### Exercise aim
Report back the lines in this listing that carry the string "number".

--- START ---

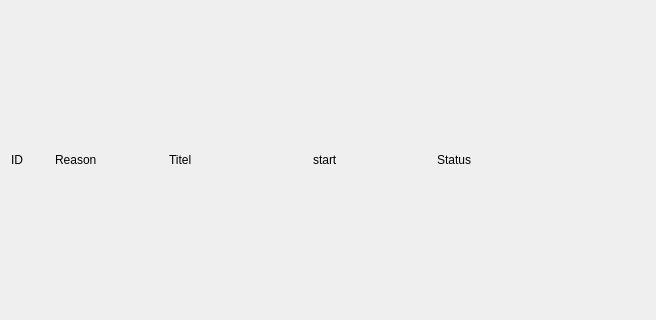
Qt form HR_Managment_System_Application/antrag_listitem.ui (MehmetMertt/twentyONE_HR_System) before a commit; both pictures show x 0 to 656 and y 140 to 460 of the 800 by 600 pixel window.
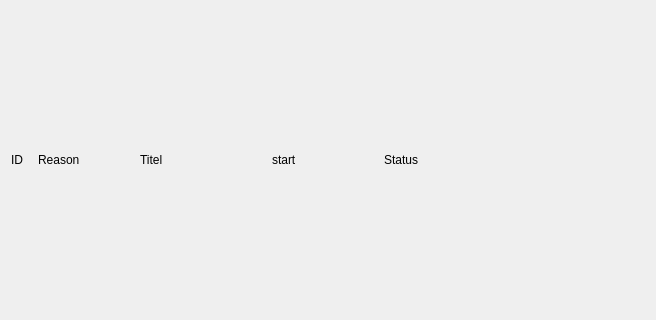
The same form after that commit.

What changed in the file:
```diff
--- a/HR_Managment_System_Application/antrag_listitem.ui
+++ b/HR_Managment_System_Application/antrag_listitem.ui
@@ -19,7 +19,7 @@
      <item>
       <layout class="QGridLayout" name="gridLayout">
        <property name="horizontalSpacing">
-        <number>24</number>
+        <number>12</number>
        </property>
        <property name="verticalSpacing">
         <number>6</number>
@@ -41,7 +41,7 @@
         <widget class="QLabel" name="label_id">
          <property name="minimumSize">
           <size>
-           <width>20</width>
+           <width>15</width>
            <height>0</height>
           </size>
          </property>
```
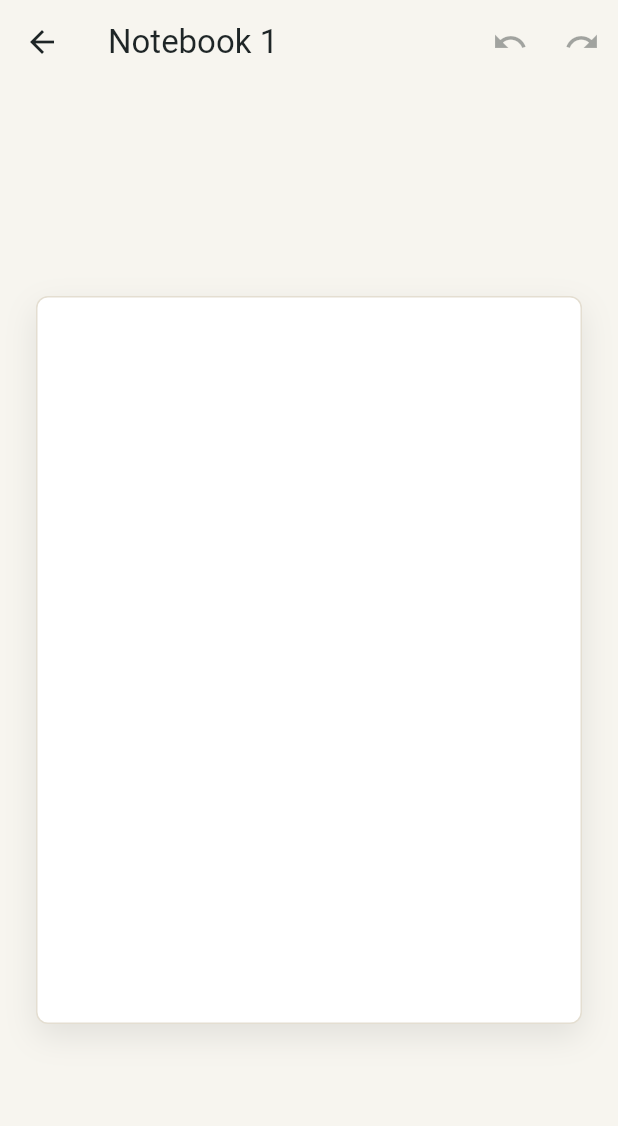
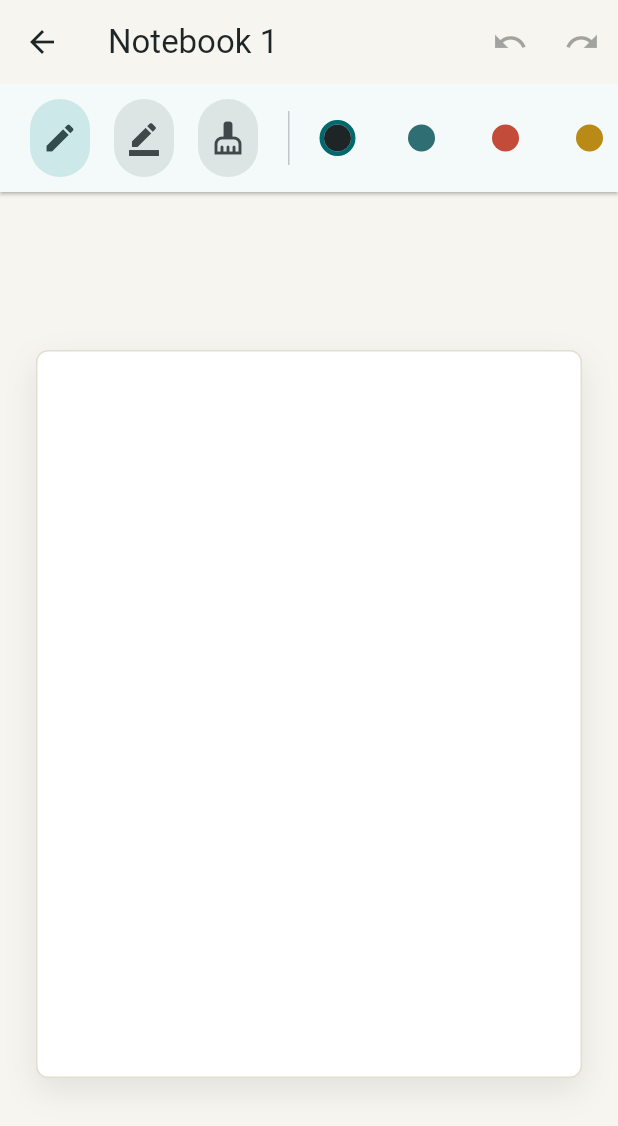
Before and after one commit to lvyanxiang/inknest_notes, a Flutter app: the screen it shows after launch, after a tap on "New notebook", on a phone screen of 412 x 824 dp. Shown: the top 1126 px of the screen. Run offline on Flutter 3.47's test engine with Material 3 defaults, Android fonts, the phone set to English and light mode, and no system bars.

Commit message:
Transition to Milestone 4 by completing editor tools implementation, including the addition of an editor toolbar with pen, highlighter, and eraser functionalities. Update roadmap and status documentation to reflect completed tasks and next steps.

```diff
--- a/lib/features/editor/canvas/drawing_canvas.dart
+++ b/lib/features/editor/canvas/drawing_canvas.dart
@@ -10,11 +10,13 @@ class DrawingCanvas extends StatefulWidget {
     required this.page,
     required this.tool,
     required this.onStrokeComplete,
+    required this.onErase,
   });
 
   final NotePage page;
   final DrawingTool tool;
   final ValueChanged<Stroke> onStrokeComplete;
+  final ValueChanged<List<StrokePoint>> onErase;
 
   @override
   State<DrawingCanvas> createState() => _DrawingCanvasState();
@@ -25,6 +27,11 @@ class _DrawingCanvasState extends State<DrawingCanvas> {
 
   void _startStroke(PointerDownEvent event) {
     final point = _pointFromEvent(event.localPosition, event.pressure);
+
+    if (widget.tool.type == ToolType.eraser) {
+      widget.onErase([point]);
+      return;
+    }
 
     setState(() {
       _activeStroke = Stroke(
@@ -38,6 +45,11 @@ class _DrawingCanvasState extends State<DrawingCanvas> {
   }
 
   void _appendPoint(PointerMoveEvent event) {
+    if (widget.tool.type == ToolType.eraser) {
+      widget.onErase([_pointFromEvent(event.localPosition, event.pressure)]);
+      return;
+    }
+
     final activeStroke = _activeStroke;
     if (activeStroke == null) {
       return;
@@ -113,6 +125,9 @@ class _StrokePainter extends CustomPainter {
         ..strokeWidth = stroke.width
         ..strokeCap = StrokeCap.round
         ..strokeJoin = StrokeJoin.round
+        ..blendMode = stroke.isHighlighter
+            ? BlendMode.multiply
+            : BlendMode.srcOver
         ..style = PaintingStyle.stroke;
 
       if (stroke.points.length == 1) {
--- a/lib/features/editor/editor_screen.dart
+++ b/lib/features/editor/editor_screen.dart
@@ -1,8 +1,10 @@
 import 'package:flutter/material.dart';
 import 'package:inknest_notes/features/editor/canvas/drawing_canvas.dart';
+import 'package:inknest_notes/features/editor/tools/editor_toolbar.dart';
 import 'package:inknest_notes/models/note_page.dart';
 import 'package:inknest_notes/models/notebook.dart';
 import 'package:inknest_notes/models/stroke.dart';
+import 'package:inknest_notes/models/stroke_point.dart';
 import 'package:inknest_notes/models/tool.dart';
 
 class EditorScreen extends StatefulWidget {
@@ -18,8 +20,8 @@ class _EditorScreenState extends State<EditorScreen> {
   static const _pageWidth = 768.0;
   static const _pageHeight = 1024.0;
 
-  final DrawingTool _tool = const DrawingTool();
   final List<Stroke> _redoStack = [];
+  DrawingTool _tool = const DrawingTool();
   late NotePage _page;
 
   @override
@@ -62,6 +64,41 @@ class _EditorScreenState extends State<EditorScreen> {
     });
   }
 
+  void _setTool(DrawingTool tool) {
+    setState(() {
+      _tool = tool;
+    });
+  }
+
+  void _eraseAt(List<StrokePoint> points) {
+    final remainingStrokes = _page.strokes
+        .where((stroke) => !_strokeIntersectsEraser(stroke, points))
+        .toList();
+
+    if (remainingStrokes.length == _page.strokes.length) {
+      return;
+    }
+
+    setState(() {
+      _page = _page.copyWith(strokes: remainingStrokes);
+      _redoStack.clear();
+    });
+  }
+
+  bool _strokeIntersectsEraser(Stroke stroke, List<StrokePoint> eraserPoints) {
+    final radius = _tool.width / 2;
+
+    for (final strokePoint in stroke.points) {
+      for (final eraserPoint in eraserPoints) {
+        if ((strokePoint.offset - eraserPoint.offset).distance <= radius) {
+          return true;
+        }
+      }
+    }
+
+    return false;
+  }
+
   @override
   Widget build(BuildContext context) {
     return Scaffold(
@@ -80,7 +117,11 @@ class _EditorScreenState extends State<EditorScreen> {
           ),
         ],
       ),
-      body: Center(
+      body: Column(
+        children: [
+          EditorToolbar(tool: _tool, onToolChanged: _setTool),
+          Expanded(
+            child: Center(
               child: Padding(
                 padding: const EdgeInsets.all(24),
                 child: AspectRatio(
@@ -104,12 +145,16 @@ class _EditorScreenState extends State<EditorScreen> {
                         page: _page,
                         tool: _tool,
                         onStrokeComplete: _addStroke,
+                        onErase: _eraseAt,
                       ),
                     ),
                   ),
                 ),
               ),
             ),
+          ),
+        ],
+      ),
     );
   }
 }
--- /dev/null
+++ b/lib/features/editor/tools/editor_toolbar.dart
@@ -0,0 +1,245 @@
+import 'package:flutter/material.dart';
+import 'package:inknest_notes/models/tool.dart';
+
+class EditorToolbar extends StatelessWidget {
+  const EditorToolbar({
+    super.key,
+    required this.tool,
+    required this.onToolChanged,
+  });
+
+  final DrawingTool tool;
+  final ValueChanged<DrawingTool> onToolChanged;
+
+  static const _colors = [
+    Color(0xFF1E2526),
+    Color(0xFF2F6F73),
+    Color(0xFFC24B3A),
+    Color(0xFFB98A16),
+  ];
+
+  static const _widths = [3.0, 5.0, 8.0];
+
+  void _selectTool(ToolType type) {
+    final width = switch (type) {
+      ToolType.pen => tool.width,
+      ToolType.highlighter => tool.width < 8 ? 12.0 : tool.width,
+      ToolType.eraser => tool.width < 16 ? 24.0 : tool.width,
+    };
+
+    onToolChanged(tool.copyWith(type: type, width: width));
+  }
+
+  void _selectColor(Color color) {
+    onToolChanged(tool.copyWith(color: color));
+  }
+
+  void _selectWidth(double width) {
+    onToolChanged(tool.copyWith(width: width));
+  }
+
+  @override
+  Widget build(BuildContext context) {
+    return Material(
+      color: Theme.of(context).colorScheme.surface,
+      elevation: 1,
+      child: SafeArea(
+        bottom: false,
+        child: SizedBox(
+          height: 72,
+          child: ListView(
+            scrollDirection: Axis.horizontal,
+            padding: const EdgeInsets.symmetric(horizontal: 16, vertical: 10),
+            children: [
+              _ToolButton(
+                icon: Icons.edit,
+                label: 'Pen',
+                isSelected: tool.type == ToolType.pen,
+                onPressed: () => _selectTool(ToolType.pen),
+              ),
+              _ToolButton(
+                icon: Icons.border_color,
+                label: 'Highlighter',
+                isSelected: tool.type == ToolType.highlighter,
+                onPressed: () => _selectTool(ToolType.highlighter),
+              ),
+              _ToolButton(
+                icon: Icons.cleaning_services,
+                label: 'Eraser',
+                isSelected: tool.type == ToolType.eraser,
+                onPressed: () => _selectTool(ToolType.eraser),
+              ),
+              const _ToolbarDivider(),
+              for (final color in _colors)
+                _ColorButton(
+                  color: color,
+                  isSelected: tool.color == color,
+                  onPressed: () => _selectColor(color),
+                ),
+              const _ToolbarDivider(),
+              for (final width in _widths)
+                _WidthButton(
+                  width: width,
+                  isSelected: tool.width == width,
+                  onPressed: () => _selectWidth(width),
+                ),
+            ],
+          ),
+        ),
+      ),
+    );
+  }
+}
+
+class _ToolButton extends StatelessWidget {
+  const _ToolButton({
+    required this.icon,
+    required this.label,
+    required this.isSelected,
+    required this.onPressed,
+  });
+
+  final IconData icon;
+  final String label;
+  final bool isSelected;
+  final VoidCallback onPressed;
+
+  @override
+  Widget build(BuildContext context) {
+    return Padding(
+      padding: const EdgeInsets.only(right: 8),
+      child: Tooltip(
+        message: label,
+        child: IconButton.filledTonal(
+          isSelected: isSelected,
+          onPressed: onPressed,
+          icon: Icon(icon),
+          selectedIcon: Icon(icon),
+        ),
+      ),
+    );
+  }
+}
+
+class _ColorButton extends StatelessWidget {
+  const _ColorButton({
+    required this.color,
+    required this.isSelected,
+    required this.onPressed,
+  });
+
+  final Color color;
+  final bool isSelected;
+  final VoidCallback onPressed;
+
+  @override
+  Widget build(BuildContext context) {
+    return Padding(
+      padding: const EdgeInsets.only(right: 8),
+      child: Tooltip(
+        message: 'Color',
+        child: IconButton(
+          isSelected: isSelected,
+          onPressed: onPressed,
+          icon: _ColorDot(color: color, isSelected: isSelected),
+          selectedIcon: _ColorDot(color: color, isSelected: isSelected),
+        ),
+      ),
+    );
+  }
+}
+
+class _WidthButton extends StatelessWidget {
+  const _WidthButton({
+    required this.width,
+    required this.isSelected,
+    required this.onPressed,
+  });
+
+  final double width;
+  final bool isSelected;
+  final VoidCallback onPressed;
+
+  @override
+  Widget build(BuildContext context) {
+    return Padding(
+      padding: const EdgeInsets.only(right: 8),
+      child: Tooltip(
+        message: 'Width ${width.toInt()}',
+        child: IconButton(
+          isSelected: isSelected,
+          onPressed: onPressed,
+          icon: _WidthPreview(width: width, isSelected: isSelected),
+          selectedIcon: _WidthPreview(width: width, isSelected: isSelected),
+        ),
+      ),
+    );
+  }
+}
+
+class _ColorDot extends StatelessWidget {
+  const _ColorDot({required this.color, required this.isSelected});
+
+  final Color color;
+  final bool isSelected;
+
+  @override
+  Widget build(BuildContext context) {
+    return DecoratedBox(
+      decoration: BoxDecoration(
+        shape: BoxShape.circle,
+        border: Border.all(
+          color: isSelected
+              ? Theme.of(context).colorScheme.primary
+              : Colors.transparent,
+          width: 3,
+        ),
+      ),
+      child: Padding(
+        padding: const EdgeInsets.all(3),
+        child: DecoratedBox(
+          decoration: BoxDecoration(color: color, shape: BoxShape.circle),
+          child: const SizedBox.square(dimension: 18),
+        ),
+      ),
+    );
+  }
+}
+
+class _WidthPreview extends StatelessWidget {
+  const _WidthPreview({required this.width, required this.isSelected});
+
+  final double width;
+  final bool isSelected;
+
+  @override
+  Widget build(BuildContext context) {
+    final colorScheme = Theme.of(context).colorScheme;
+
+    return SizedBox.square(
+      dimension: 28,
+      child: Center(
+        child: Container(
+          width: 24,
+          height: width,
+          decoration: BoxDecoration(
+            color: isSelected ? colorScheme.primary : colorScheme.onSurface,
+            borderRadius: BorderRadius.circular(width),
+          ),
+        ),
+      ),
+    );
+  }
+}
+
+class _ToolbarDivider extends StatelessWidget {
+  const _ToolbarDivider();
+
+  @override
+  Widget build(BuildContext context) {
+    return const Padding(
+      padding: EdgeInsets.symmetric(horizontal: 8, vertical: 8),
+      child: VerticalDivider(width: 1),
+    );
+  }
+}
--- a/lib/models/stroke.dart
+++ b/lib/models/stroke.dart
@@ -20,6 +20,8 @@ class Stroke {
   final double width;
   final List<StrokePoint> points;
 
+  bool get isHighlighter => tool == ToolType.highlighter;
+
   Stroke copyWith({List<StrokePoint>? points}) {
     return Stroke(
       id: id,
--- a/lib/models/tool.dart
+++ b/lib/models/tool.dart
@@ -2,7 +2,7 @@ import 'dart:ui';
 
 import 'package:flutter/foundation.dart';
 
-enum ToolType { pen }
+enum ToolType { pen, highlighter, eraser }
 
 @immutable
 class DrawingTool {
@@ -15,4 +15,12 @@ class DrawingTool {
   final ToolType type;
   final Color color;
   final double width;
+
+  DrawingTool copyWith({ToolType? type, Color? color, double? width}) {
+    return DrawingTool(
+      type: type ?? this.type,
+      color: color ?? this.color,
+      width: width ?? this.width,
+    );
+  }
 }
```
Also changed, not shown: 3 other files. Lines whose indentation alone changed are shown as unchanged.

--- END ---

### Exercise result
-        <number>24</number>
+        <number>12</number>
         <number>6</number>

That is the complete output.